Skip to Main Content
It looks like you're using Internet Explorer 11 or older. This website works best with modern browsers such as the latest versions of Chrome, Firefox, Safari, and Edge. If you continue with this browser, you may see unexpected results.

Systematic Reviews: Overview

Learn how the library can support you with your systematic review.

What is a Systematic Review?

A systematic review attempts to collate all empirical evidence that fits pre-specified eligibility criteria in order to answer a specific research question.  It uses explicit, systematic methods that are selected with a view to minimizing bias, thus providing more reliable findings from which conclusions can be drawn and decisions made. The key characteristics of a systematic review are: 

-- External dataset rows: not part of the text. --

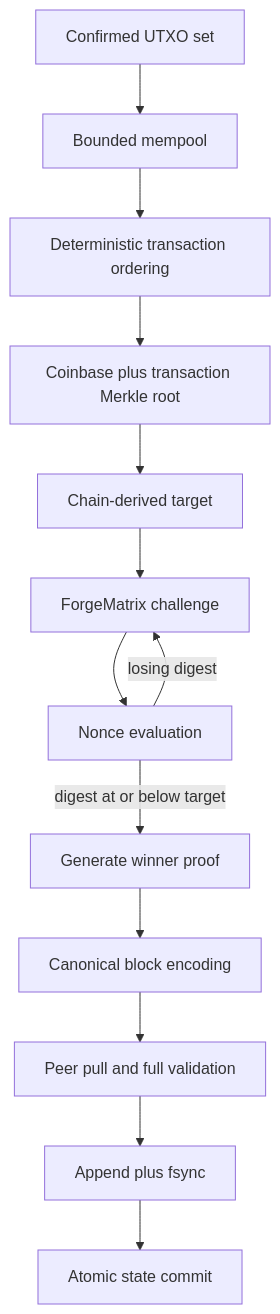
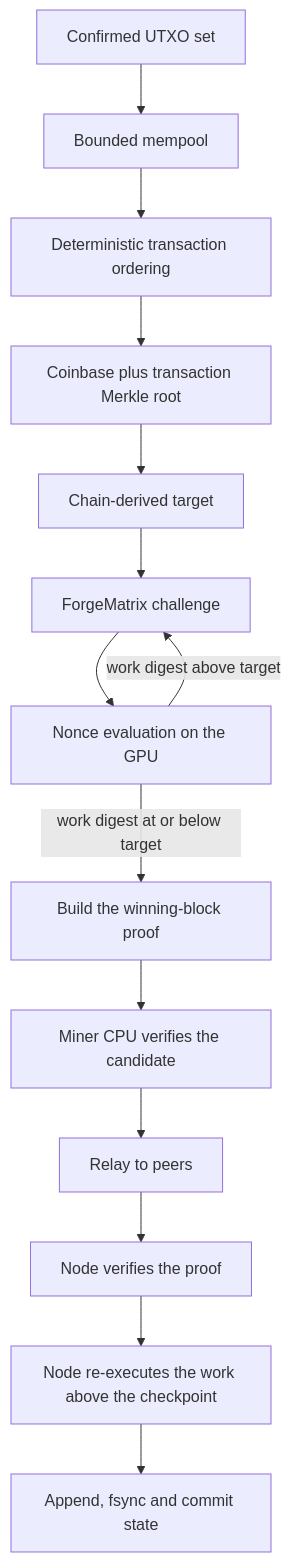
The second of 4 diagrams in docs/whitepaper.md (Common-Foundry-1/CommonFoundry), drawn with Mermaid before and after one commit. The commit also changed other lines of this file and 1 other file, not shown here.

````diff
--- a/docs/whitepaper.md
+++ b/docs/whitepaper.md
@@ -130,15 +124,16 @@
 ```mermaid
 flowchart TD
     A[Confirmed UTXO set] --> B[Bounded mempool]
     B --> C[Deterministic transaction ordering]
     C --> D[Coinbase plus transaction Merkle root]
     D --> E[Chain-derived target]
     E --> F[ForgeMatrix challenge]
-    F --> G[Nonce evaluation]
-    G -->|losing digest| F
-    G -->|digest at or below target| H[Generate winner proof]
-    H --> I[Canonical block encoding]
-    I --> J[Peer pull and full validation]
-    J --> K[Append plus fsync]
-    K --> L[Atomic state commit]
+    F --> G[Nonce evaluation on the GPU]
+    G -->|work digest above target| F
+    G -->|work digest at or below target| H[Build the winning-block proof]
+    H --> I[Miner CPU verifies the candidate]
+    I --> J[Relay to peers]
+    J --> K[Node verifies the proof]
+    K --> L[Node re-executes the work above the checkpoint]
+    L --> M[Append, fsync and commit state]
 ```
````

  • a clearly stated set of objectives with pre-defined eligibility criteria for studies;
  • an explicit, reproducible methodology;
  • a systematic search that attempts to identify all studies that would meet the eligibility criteria;
  • an assessment of the validity of the findings of the included studies, for example through the assessment of risk of bias; and
  • a systematic presentation, and synthesis, of the characteristics and findings of the included studies.

(Chapter 1.2.2, Higgins JPT, Green S (editors). Cochrane Handbook for Systematic Reviews of Interventions Version 5.1.0 [updated March 2011]. The Cochrane Collaboration, 2011. Available from

What Are Systematic Reviews: a video from the Cochrane Consumers and Communication Group.

What is a Meta-Analysis?

A meta-analysis uses statistical methods to combine information from a number of separate but similar studies and derive conclusions on that subject. 

What is a Literature Review?

A literature review intends to provide an overview of a subject.  It does not include a systematic search of the literature or a description of the methods used in the review and is sometimes based on author experience.  These reviews may be subject to bias. 

Systematic Review vs. Literature Review

Kysh, Lynn (2013): Difference between a systematic review and a literature review. [figshare]. Available at:

Ask a Librarian

Work with a librarian on your next systematic review! Request an appointment to meet with us. 

Need assistance with library resources or services? Ask a librarian! We are available via chat, email, phone or texting during staffed hours. 

Other types of reviews

Rapid review -  A rapid review is like an accelerated systematic review.  It may take 2-4 months to complete. While it assesses the evidence, it lacks the rigor of a full systematic review.


Definitions for various types of reviews are available from Grant MJ, Booth A. A typology of reviews: an analysis of 14 review types and associated methodologies. Health Info Libr J. 2009 Jun;26(2):91-108. doi: 10.1111/j.1471-1842.2009.00848.x. Review. PubMed PMID: 19490148

MCW Libraries
8701 Watertown Plank Road
Milwaukee, WI 53226
(414) 955-8300

Contact Us
Locations & Hours
Send Us Your Comments